THE GAY BRIDE was the only film Carole Lombard made for MGM. Considering the reputation of the studio, Lombard had high hopes for it, but the results left her disappointed. Most of the books written about the actress look upon it as one of her most mediocre films. It certainly isn't terrible--but it doesn't do much to highlight Lombard's talents, other than make her look as ravishing as possible by providing her with a number of fashionable costumes. The movie has a in-between quality to it--it's not funny enough to be an out-and-out farce, and it's not dramatic enough to be a gangster melodrama.

MGM may have been the wrong studio for this type of material. A company like Warner Bros. would have taken the script and made it as wild and wacky as possible. Lombard seems a bit too refined to be a hard-edged golddigger--it's the type of part that would have been perfect for, say, Joan Blondell or Ann Southern. In the first part of the film the gangsters are portrayed as basically dopes--so when later on they are supposed to be a viable threat to Mary, the tension just isn't there. Chester Morris (his character is referred to in the film as "Office Boy") and Lombard spend most of the movie sniping at one another--which, by the "old movie rules" means that they are really in love. Every time I have seen Chester Morris in a film, he comes off to me as sulky and unlikable, and he did nothing to change my mind here. Morris seems far more comfortable insulting Carole than he does when he has to woo her. (The script goes out of its way to tell the audience that Office Boy is just a bodyguard, and does not take part in any illegal activities, in order to make the character seem a "proper" match for Mary.)

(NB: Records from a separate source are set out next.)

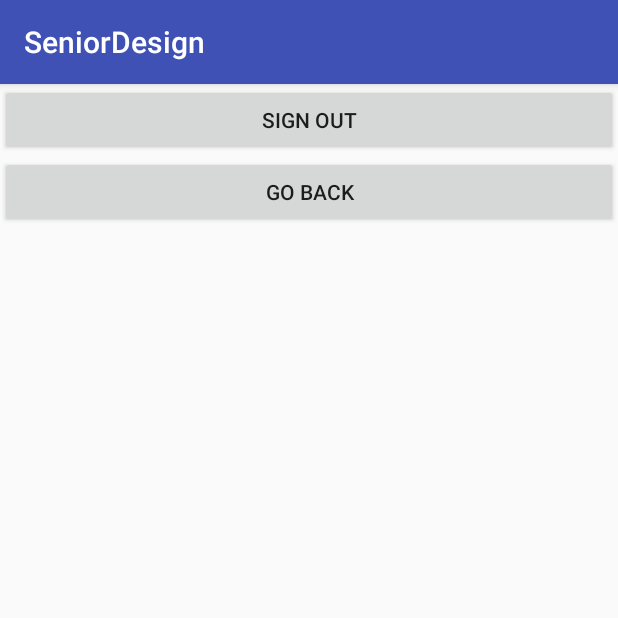
After one commit to VCU-CS-Capstone/senior-project-317, an Android app: the SettingsActivity screen opened directly, with no data from a screen before it, on a phone screen of 412 x 824 dp, the top half of it. The commit adds this screen. Run offline under Robolectric (Android 15) with nearby library versions, the phone set to English and light mode, and no system bars.

Commit message:
Refactor, and Android sign-in
Added initial activity for signin.
Added settings activity reacable from TagInfo screen. User can sign out in settings screen.
Refactored package names.
Added keystore that should travel with Git.

```diff
--- /dev/null
+++ b/Android/app/src/main/java/com/vcuseniordesign/bym/SettingsActivity.java
@@ -0,0 +1,95 @@
+package com.vcuseniordesign.bym;
+
+import android.app.ProgressDialog;
+import android.content.Intent;
+import android.support.v7.app.AppCompatActivity;
+import android.os.Bundle;
+import android.util.Log;
+import android.view.View;
+import android.widget.TextView;
+
+import com.google.android.gms.auth.api.signin.GoogleSignInOptions;
+import com.google.android.gms.common.api.GoogleApiClient;
+import com.google.android.gms.auth.api.Auth;
+import com.google.android.gms.auth.api.signin.GoogleSignInAccount;
+import com.google.android.gms.auth.api.signin.GoogleSignInOptions;
+import com.google.android.gms.auth.api.signin.GoogleSignInResult;
+import com.google.android.gms.common.ConnectionResult;
+import com.google.android.gms.common.api.GoogleApiClient;
+import com.google.android.gms.common.api.OptionalPendingResult;
+import com.google.android.gms.common.api.ResultCallback;
+import com.google.android.gms.common.api.Status;
+
+public class SettingsActivity extends AppCompatActivity implements
+            GoogleApiClient.OnConnectionFailedListener,
+            View.OnClickListener {
+
+    private static final String TAG = "SettingsActivity";
+    private static final int RC_SIGN_IN = 9001;
+
+    private GoogleApiClient mGoogleApiClient;
+
+    @Override
+    protected void onCreate(Bundle savedInstanceState) {
+        super.onCreate(savedInstanceState);
+        setContentView(R.layout.activity_settings);
+
+        // Button listeners
+        findViewById(R.id.sign_out_button).setOnClickListener(this);
+        findViewById(R.id.go_back_button).setOnClickListener(this);
+
+        // Configure sign-in to request the user's ID, email address, and basic
+        // profile. ID and basic profile are included in DEFAULT_SIGN_IN.
+        GoogleSignInOptions gso = new GoogleSignInOptions.Builder(GoogleSignInOptions.DEFAULT_SIGN_IN)
+                .requestEmail()
+                .build();
+
+        // Build a GoogleApiClient with access to the Google Sign-In API and the
+        // options specified by gso.
+        mGoogleApiClient = new GoogleApiClient.Builder(this)
+                .enableAutoManage(this /* FragmentActivity */, this /* OnConnectionFailedListener */)
+                .addApi(Auth.GOOGLE_SIGN_IN_API, gso)
+                .build();
+    }
+
+
+
+    @Override
+    public void onClick(View v) {
+        switch (v.getId()) {
+            case R.id.sign_out_button:
+                signOut();
+                break;
+            case R.id.go_back_button:
+                launchTagInfoActivity();
+                break;
+        }
+    }
+
+    private void launchTagInfoActivity() {
+        Intent intent = new Intent(this, TagInfo.class);
+        startActivity(intent);
+    }
+
+    private void signOut() {
+        Auth.GoogleSignInApi.signOut(mGoogleApiClient).setResultCallback(
+                new ResultCallback<Status>() {
+                    @Override
+                    public void onResult(Status status) {
+                        launchSignInActivity();
+                    }
+                });
+    }
+
+    private void launchSignInActivity() {
+        Intent intent = new Intent(this, SignInActivity.class);
+        startActivity(intent);
+    }
+
+    @Override
+    public void onConnectionFailed(ConnectionResult connectionResult) {
+        // An unresolvable error has occurred and Google APIs (including Sign-In) will not
+        // be available.
+        Log.d(TAG, "onConnectionFailed:" + connectionResult);
+    }
+}
--- /dev/null
+++ b/Android/app/src/main/res/layout/activity_settings.xml
@@ -0,0 +1,21 @@
+<?xml version="1.0" encoding="utf-8"?>
+<LinearLayout xmlns:android="http://schemas.android.com/apk/res/android"
+    xmlns:app="http://schemas.android.com/apk/res-auto"
+    xmlns:tools="http://schemas.android.com/tools"
+    android:layout_width="match_parent"
+    android:layout_height="match_parent"
+    android:orientation="vertical"
+    tools:context="com.vcuseniordesign.bym.SettingsActivity">
+
+    <Button
+        android:id="@+id/sign_out_button"
+        android:layout_width="match_parent"
+        android:layout_height="wrap_content"
+        android:text="@string/sign_out_button" />
+
+    <Button
+        android:id="@+id/go_back_button"
+        android:layout_width="match_parent"
+        android:layout_height="wrap_content"
+        android:text="@string/go_back_button" />
+</LinearLayout>
--- a/Android/app/src/main/res/values/strings.xml
+++ b/Android/app/src/main/res/values/strings.xml
@@ -1,3 +1,11 @@
 <resources>
     <string name="app_name">SeniorDesign</string>
+
+    <string name="signed_in">You have been signed in</string>
+    <string name="not_signed_in">You are not signed in</string>
+
+    <string name="settings_button">Settings</string>
+
+    <string name="sign_out_button">Sign Out</string>
+    <string name="go_back_button">Go Back</string>
 </resources>
--- a/Android/build.gradle
+++ b/Android/build.gradle
@@ -6,7 +6,7 @@ buildscript {
     }
     dependencies {
         classpath 'com.android.tools.build:gradle:2.3.3'
-
+        classpath 'com.google.gms:google-services:3.1.0'    //for firebase
         // NOTE: Do not place your application dependencies here; they belong
         // in the individual module build.gradle files
     }
```
Also changed, not shown: Android/app/build.gradle (+24 -4 lines), Android/app/src/main/AndroidManifest.xml (+7 -4 lines), Android/app/src/main/java/com/vcuseniordesign/bym/SignInActivity.java (added, +182 -0 lines), Android/app/src/main/java/com/vcuseniordesign/bym/TagInfo.java (renamed from Android/app/src/main/java/com/example/nicholas/seniordesign/TagInfo.java, +17 -1 lines), Android/app/src/main/res/layout/activity_sign_in.xml (added, +27 -0 lines), Android/app/src/main/res/layout/activity_tag_info.xml (+12 -3 lines), 3 other files.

Zasu Pitts doesn't get much to do here as the obligatory best friend (she does get to recite a few "Oh Dears"). In the last part of the film, her character disappears, which makes me wonder if there was some editing done to the story. Another reason I think there was some studio tinkering is that all of Mary's financial and legal problems--which are considerable--are explained away with dialogue literally at the very end of the picture. MGM veteran Jack Conway directs the film in a low-key, practical manner.

The print used for this DVD of THE GAY BRIDE has a lot of scratches on it, and the image quality is not very sharp. There are no extras.

Carole Lombard is my favorite movie actress of all time, so of course I'm going to take advantage of the opportunity to buy a film of hers that I had never seen. But in all honesty she's the only reason to watch THE GAY BRIDE.

1 comment:

  1. It's at best a programmer, in a tough comedy genre that really isn't MGM's terrain. Jack Conway could be a terrific comedic director -- watch the brilliant "Libeled Lady" for proof -- but he wasn't given much to work with here.

    Lombard often is quoted as calling this her worst movie; it's certainly far from her best. But as long as a print of "Fools For Scandal" exists, this isn't Carole's worst starring vehicle.